Come on—getting started is beyond rough. Everybody has to have some sort of help when they set out to forge a writing career. Now, when I step inside a library or a bookstore, I think there’s not just one person behind each of those titles, but a whole group of them—in addition to the writer, there’s some combination of parent, sibling, partner, spouse, etc., who supported that writer as they got started. It’s pretty incredible, when you stop to think about it…

Holly is the creator and moderator of Smack Dab in the Middle, a group blog whose contributors are authors of middle-grade books, and the author of Playing Hurt and A Blue so Dark.
Star basketball player Chelsea “Nitro” Keyes had the promise of a full ride to college—and everyone’s admiration in her hometown.  But everything changed senior year, when she took a horrible fall during a game. Now a metal plate holds her together and she feels like a stranger in her own family.
As a graduation present, Chelsea ’s dad springs for a three-week summer “boot camp” program at a northern Minnesota lake resort.  There, she’s immediately drawn to her trainer, Clint, a nineteen-year-old ex-hockey player who’s haunted by his own traumatic past.  As they grow close, Chelsea is torn between her feelings for Clint and her loyalty to her devoted boyfriend back home.  Will an unexpected romance just end up causing Chelsea and Clint more pain—or finally heal their heartbreak?
Fifteen-year-old Aura Ambrose has been hiding a secret.

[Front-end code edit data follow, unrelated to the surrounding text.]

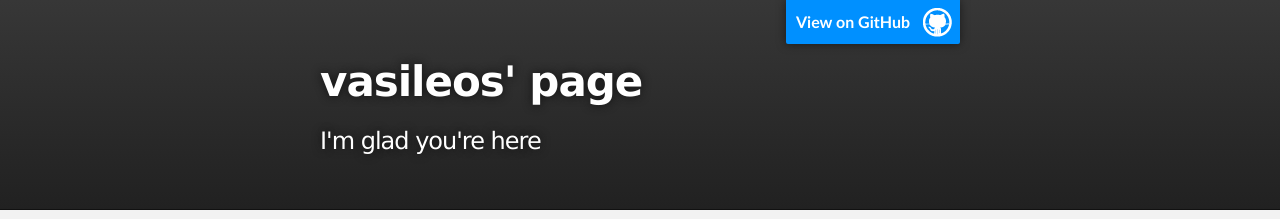
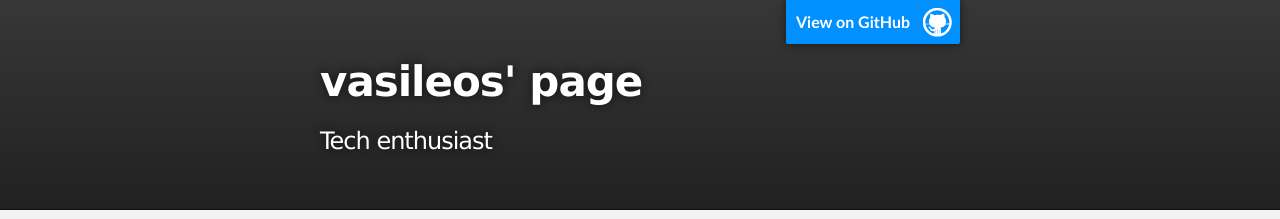
Before and after one commit to vazili89/vazili89.github.io, a plain HTML site: page index.html in a window 1280 px wide. Shown: the top 219 px of the page. Drawn offline with Linux system fonts and the light colour scheme.

Commit message:
Update index.html

```diff
--- a/index.html
+++ b/index.html
@@ -4,7 +4,7 @@
   <head>
     <meta charset='utf-8'>
     <meta http-equiv="X-UA-Compatible" content="chrome=1">
-    <meta name="description" content="vasileos&#39; page : Tech enthusiast, learner">
+    <meta name="description" content="vasileos&#39; page : Tech enthusiast">
 
     <link rel="stylesheet" type="text/css" media="screen" href="stylesheets/stylesheet.css">
 
@@ -19,7 +19,7 @@
           <a id="forkme_banner" href="https://github.com/vazili89">View on GitHub</a>
 
           <h1 id="project_title">vasileos&#39; page</h1>
-          <h2 id="project_tagline">I&#39;m glad you&#39;re here</h2>
+          <h2 id="project_tagline">Tech enthusiast</h2>
 
         </header>
     </div>
```
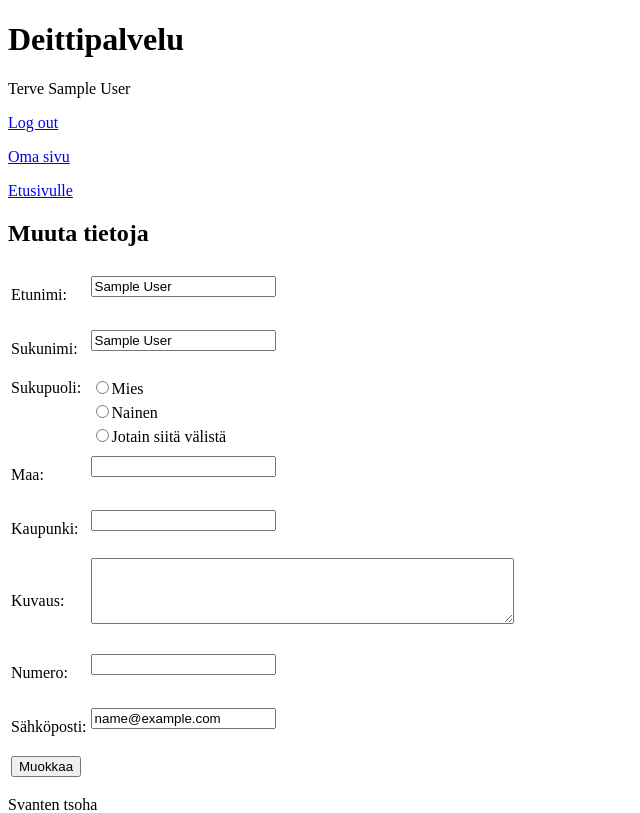
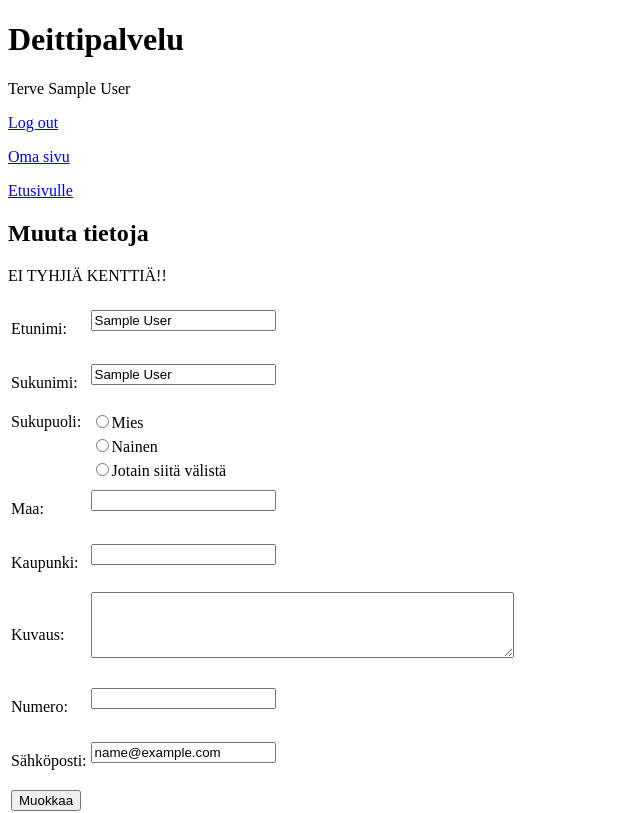
Before and after one commit to svanteha/tsoha, a PHP site: page /edit_info.php in a window 1280 px wide. Shown: the top 813 px of the page, without its empty margins (0-640 px from the left). Run offline with PHP 8.4, Linux system fonts and the light colour scheme; the visitor is signed in with stand-in values (Sample User, id 1); some libraries are stand-ins or nearby versions.

Commit message:
Update deittipalvelu/edit_info.php

```diff
--- a/deittipalvelu/edit_info.php
+++ b/deittipalvelu/edit_info.php
@@ -10,6 +10,8 @@ $this_user = $user_query->fetchObject();
 
 ?>
 <h2>Muuta tietoja</h2>
+
+<p>EI TYHJIÄ KENTTIÄ!!</p>
 
 <?php if(!empty($_SESSION["error_msg"])) {
 	echo "<p>".$_SESSION["error_msg"]."</p>";
```
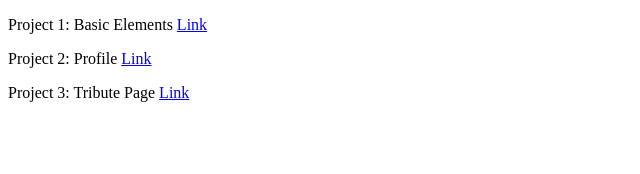
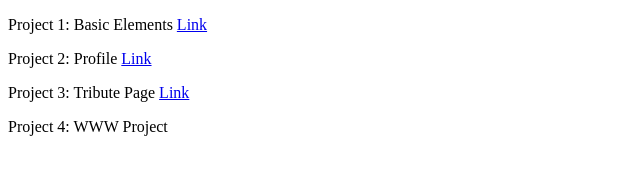
Before and after one commit to laxmivallapinni/HTML, a plain HTML site: page index.html in a window 1280 px wide. Shown: the whole page, without its empty margins (0-640 px from the left). Drawn offline with Linux system fonts and the light colour scheme.

Commit message:
new project

```diff
--- a/index.html
+++ b/index.html
@@ -9,5 +9,6 @@
     <p>Project 1: Basic Elements <a href="./BasicTags/index.html" target="_blank">Link</a></p>
     <p>Project 2: Profile <a href="./Profile/index.html" target="_blank">Link</a></p>
     <p>Project 3: Tribute Page <a href="./TributePage/index.html" target="_blank">Link</a></p>
+    <p>Project 4: WWW Project <a href="./wwwproject/index.html"></a></p>
 </body>
 </html>
```
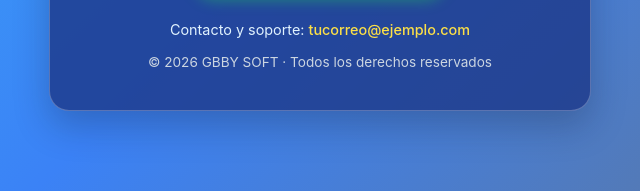
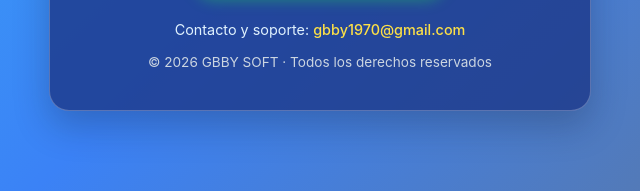
Before and after one commit to gbby1970-web/gbby1970-web.github.io, a plain HTML site: page index.html in a window 1280 px wide. Shown: the part 495-686 px from the top of the page, 320-960 px from the left. Drawn offline with Linux system fonts and the light colour scheme.

Commit message:
Update index.html

```diff
--- a/index.html
+++ b/index.html
@@ -99,7 +99,7 @@
       Descargar en Google Play
     </a>
     <div class="contact">
-      Contacto y soporte: <a href="mailto:gbby1970@gmail.com">tucorreo@ejemplo.com</a>
+      Contacto y soporte: <a href="mailto:gbby1970@gmail.com">gbby1970@gmail.com</a>
     </div>
     <div class="footer">
       © 2026 GBBY SOFT · Todos los derechos reservados
```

Her mother, a talented artist and art teacher, is slowly being consumed by schizophrenia, and Aura has been her sole caretaker ever since Aura’s dad left them. Convinced that “creative” equals crazy, Aura shuns her own artistic talent. But as her mother sinks deeper into the darkness of mental illness, the hunger for a creative outlet draws Aura toward the depths of her imagination. Just as desperation threatens to swallow her whole, Aura discovers that art, love, and family are profoundly linked—and together may offer an escape from her fears.